DEP’s Division of Water and Waste Management has proposed changes to the way West Virginia calculates its standards for aluminum and selenium.  The proposed new rule would effectively bring the state’s standards into compliance with the rest of the nation.  

 

“This is important because it helps bring West Virginia back to a playing field that is level with other states, so our coal miners have the same rules as everyone else,” said Jason Bostic, vice president of the West Virginia Coal Association. “It actually increases protections for water, and it helps make West Virginia’s coal industry more competitive. 

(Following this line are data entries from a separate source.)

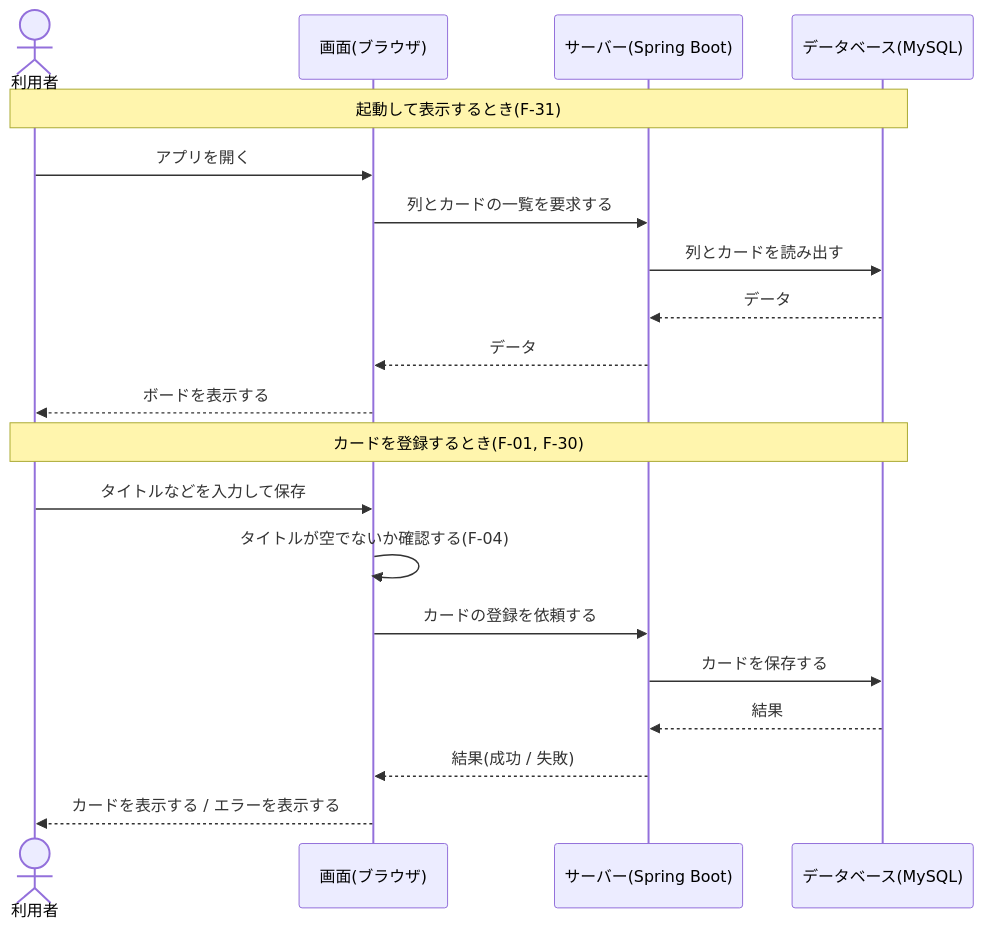
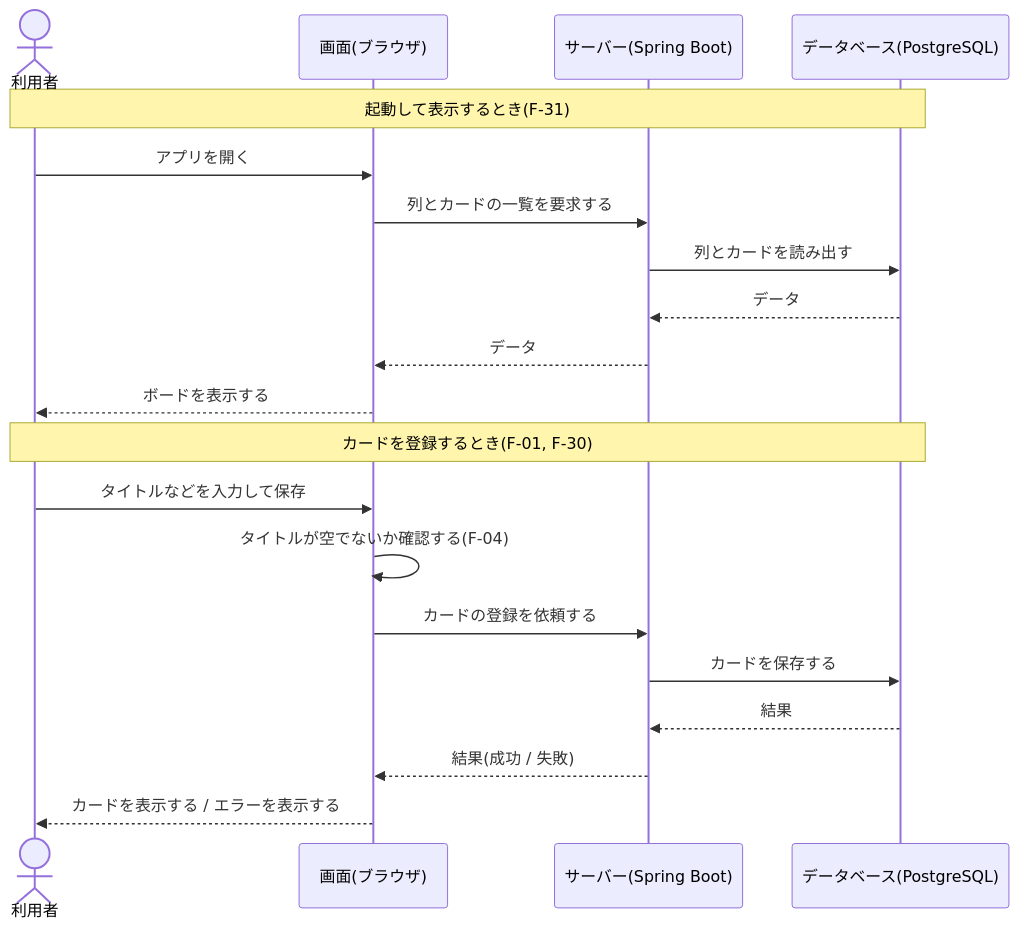
Before and after one commit to hmasu158648/TASKMANAGEMENT: the second of 3 diagrams in docs/requirements/data-concept.md, drawn with Mermaid. The commit also changed other lines of this file and 3 other files, not shown here.

````diff
--- a/docs/requirements/data-concept.md
+++ b/docs/requirements/data-concept.md
@@ -44,24 +44,24 @@
 ```mermaid
 sequenceDiagram
     actor U as 利用者
     participant B as 画面(ブラウザ)
     participant S as サーバー(Spring Boot)
-    participant D as データベース(MySQL)
+    participant D as データベース(PostgreSQL)
 
     Note over U,D: 起動して表示するとき(F-31)
     U->>B: アプリを開く
     B->>S: 列とカードの一覧を要求する
     S->>D: 列とカードを読み出す
     D-->>S: データ
     S-->>B: データ
     B-->>U: ボードを表示する
 
     Note over U,D: カードを登録するとき(F-01, F-30)
     U->>B: タイトルなどを入力して保存
     B->>B: タイトルが空でないか確認する(F-04)
     B->>S: カードの登録を依頼する
     S->>D: カードを保存する
     D-->>S: 結果
     S-->>B: 結果(成功 / 失敗)
     B-->>U: カードを表示する / エラーを表示する
 ```
````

“Right now, there are some 8,000 coal miners in West Virginia who are laid off, along with tens of thousands of people who held jobs that depended on coal. We have cities and entire counties that are facing deep cuts in services.  We applaud this as another step that has been taken by our state’s leadership at the Legislature to begin the process of stabilizing the state’s coal industry.

We would like to thank all the coal miners and their families and friends who came out Tuesday night to show their support.


West Virginia Coal Association - PO Box 3923 - Charleston, WV 25339 | 304-342-4153 | website developed by brickswithoutstraw